(User interface change data)
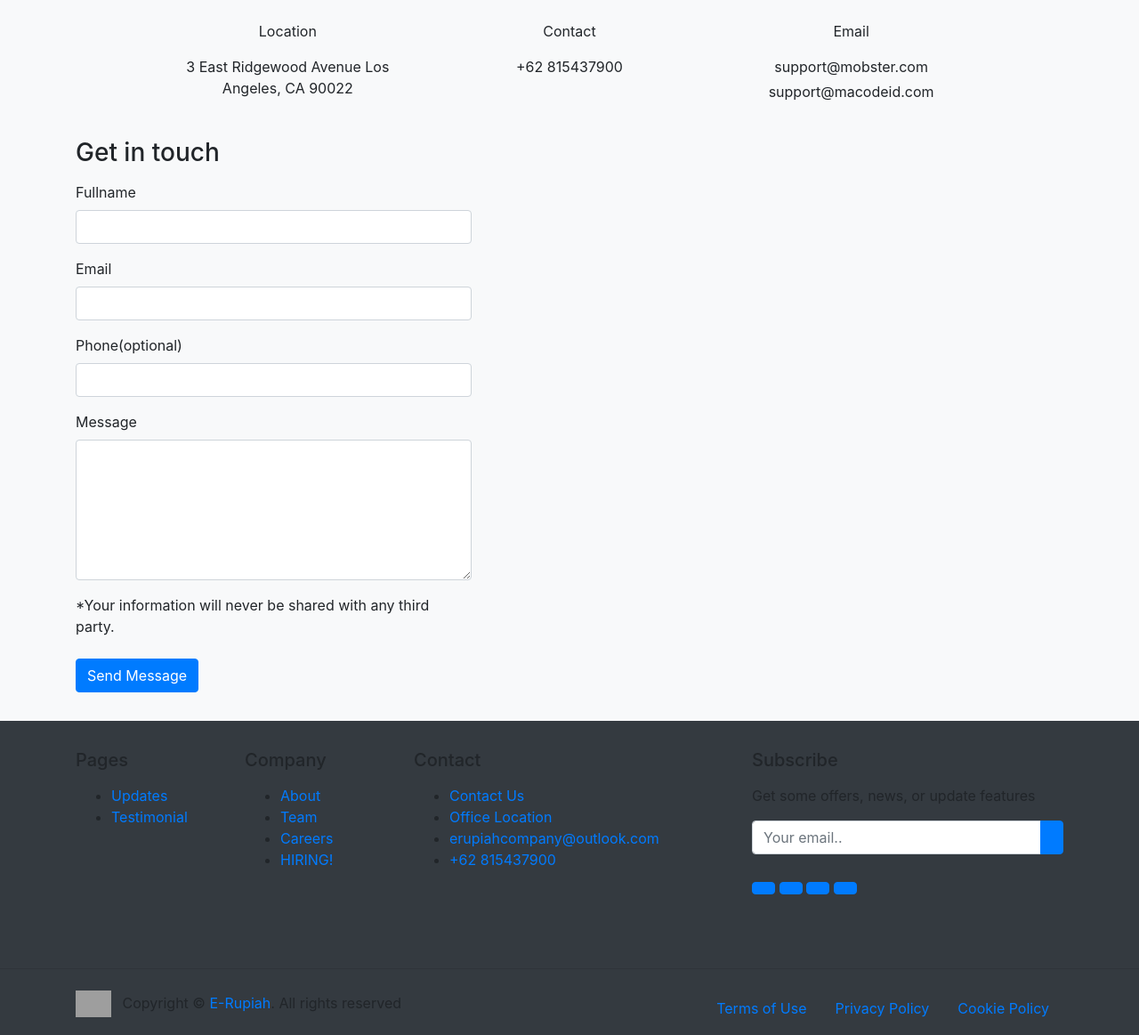
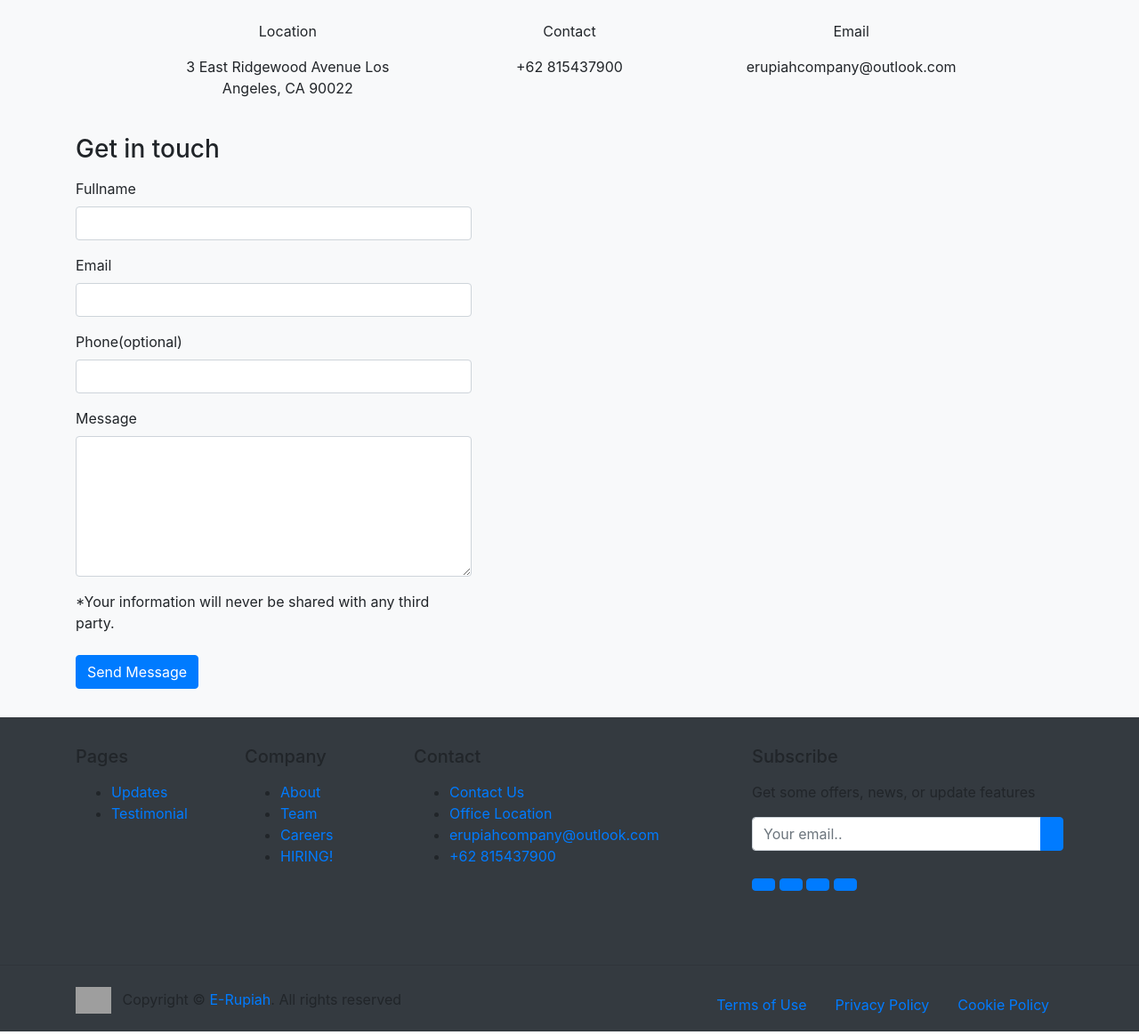
Before and after one commit to imkkel5/erupiah, a PHP site: page /erupiah/contact.php in a window 1280 px wide. Shown: the part 209-1372 px from the top of the page at 89% size. Run offline with PHP 8.4, Linux system fonts and the light colour scheme; some libraries are stand-ins or nearby versions; grey boxes are pictures that could not be loaded.

Commit message:
perubahan email di contact us

```diff
--- a/html/contact.php
+++ b/html/contact.php
@@ -46,8 +46,7 @@
               <div class="col-md-4 text-center py-3 py-md-2">
                 <i class="mai-mail-open-outline h3"></i>
                 <p class="fg-primary fw-medium fs-vlarge">Email</p>
-                <p class="mb-1">support@mobster.com</p>
-                <p class="mb-0">support@macodeid.com</p>
+                <p class="mb-1">erupiahcompany@outlook.com</p>
               </div>
             </div>
           </div>
```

* [Task requirements]: The copy should hold every entry above word for word and none of the pictures.

* [Solution to this problem]:
Before and after one commit to imkkel5/erupiah, a PHP site: page /erupiah/contact.php in a window 1280 px wide. Shown: the part 209-1372 px from the top of the page at 89% size. Run offline with PHP 8.4, Linux system fonts and the light colour scheme; some libraries are stand-ins or nearby versions; grey boxes are pictures that could not be loaded.

Commit message:
perubahan email di contact us

```diff
--- a/html/contact.php
+++ b/html/contact.php
@@ -46,8 +46,7 @@
               <div class="col-md-4 text-center py-3 py-md-2">
                 <i class="mai-mail-open-outline h3"></i>
                 <p class="fg-primary fw-medium fs-vlarge">Email</p>
-                <p class="mb-1">support@mobster.com</p>
-                <p class="mb-0">support@macodeid.com</p>
+                <p class="mb-1">erupiahcompany@outlook.com</p>
               </div>
             </div>
           </div>
```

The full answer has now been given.